17. Dec 2020
The first laboratory-confirmed influenza B case of the season was registered in Estonia last week.
In the period between 7 to 13 December, a total of 3,871 people sought medical aid due to upper respiratory tract infections, of whom almost one third were children.
The highest number of cases were registered in Tallinn, in Tartu County, and in Ida-Viru County, while there have been no cases in Hiiu County. In the week before this, 4,355 people sought medical aid due to upper respiratory tract infections.

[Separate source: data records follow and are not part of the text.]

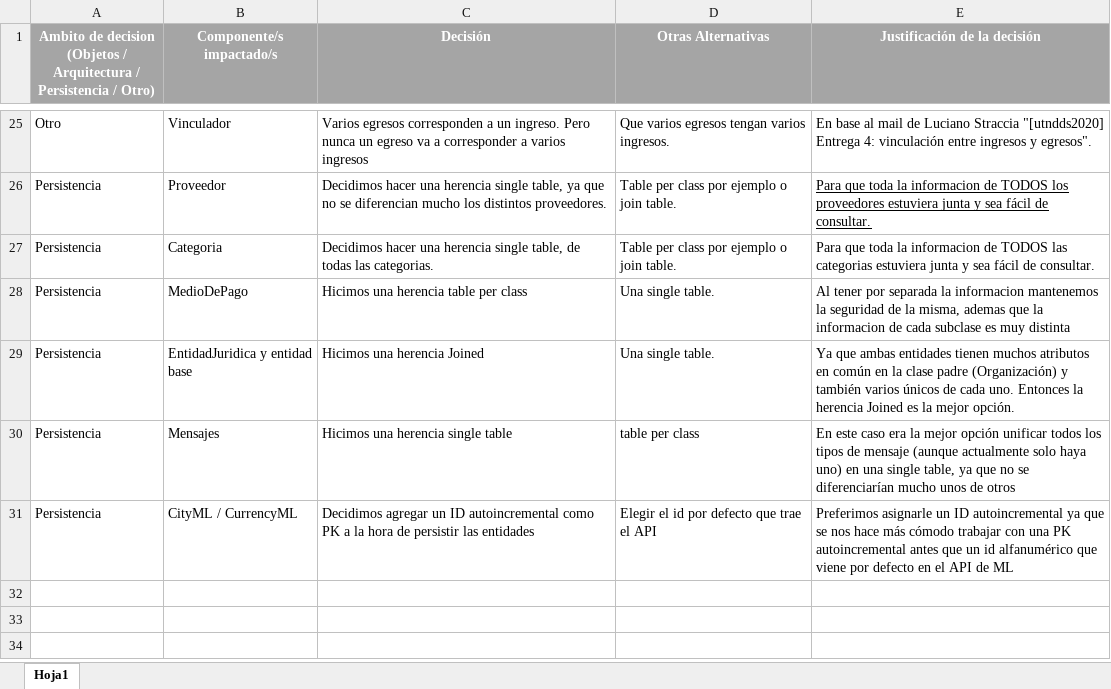
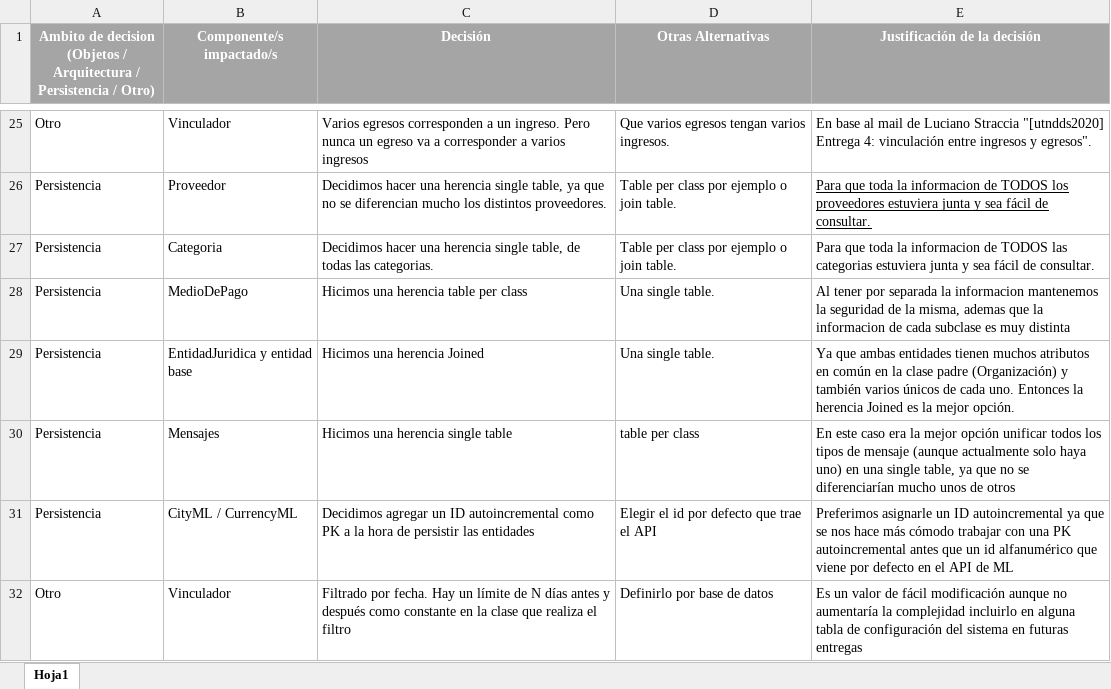
Before and after one commit to FrancoCingolani/TPdds2020_Grupo8, an Excel workbook: Justificaciones-de-Decisiones-para-TP-Anual.xlsx, sheet Hoja1, drawn as a sheet; only a part is shown, gaps mark what is left out; values as stored, in another font and other column widths than the file's, no borders; the diff names each change by its address in the sheet, - before the commit and + after, or states it on an @@ line.

Commit message:
Finalización del validador
Toda la lógica del validador ok (incluido integración con db) + agregado de setters y getters necesarios + decisión de diseño + mappeo en hibernate.cfg + dump con schema de la db (sin data)

```diff
--- a/Justificaciones-de-Decisiones-para-TP-Anual.xlsx (sheet Hoja1)
+++ b/Justificaciones-de-Decisiones-para-TP-Anual.xlsx (sheet Hoja1)
+row 32: Otro | Vinculador | Filtrado por fecha. Hay un límite de N días antes y después como constante en la clase que realiza el filtro | Definirlo por base de datos | Es un valor de fácil modificación aunque no aumentaría la complejidad incluirlo en alguna tabla de configuración del sistema en futuras entregas
```
Also changed, not shown: 11 other files.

Rhinovirus remains prevalent in Estonia, which is characterised by sneezing, a head cold, and in some cases throat pain, occasionally with a cough and fever in children.
According to the European Influenza Surveillance Network, the intensity of the spread of influenza remains low in the European Union, with just a few cases registered.
Symptoms of a viral infection
The symptoms of viral upper respiratory tract diseases usually include a head cold, cough, sore throat, and fever. Many of these cases are mild, involving a low-grade fever and no significant symptoms. The various viruses are difficult to identify based on their clinical symptoms alone. A specific virus can only be identified by means of analysis which is carried out by a virological laboratory.
The symptoms are usually limited to the upper respiratory tract in the form of a head cold, cough, or low-grade fever. Just like influenza, however, parainfluenza, RSV, and adenovirus infections may also result in pneumonia. Symptoms may range from an upper respiratory tract inflammation to pneumonia, especially in children. There is no specific treatment. If necessary, supporting treatment is used which alleviates the symptoms, such as in terms of lowering the fever, using analgesics, drinking plenty of fluids, and administering medicinal products which facilitate breathing.
Rhinoviruses are characterised by sneezing, a head cold, and sometimes throat pain. Children may also experience a cough and a fever. Rhinoviruses are responsible for approximately 30-40% of what are usually called ‘colds’ in adults.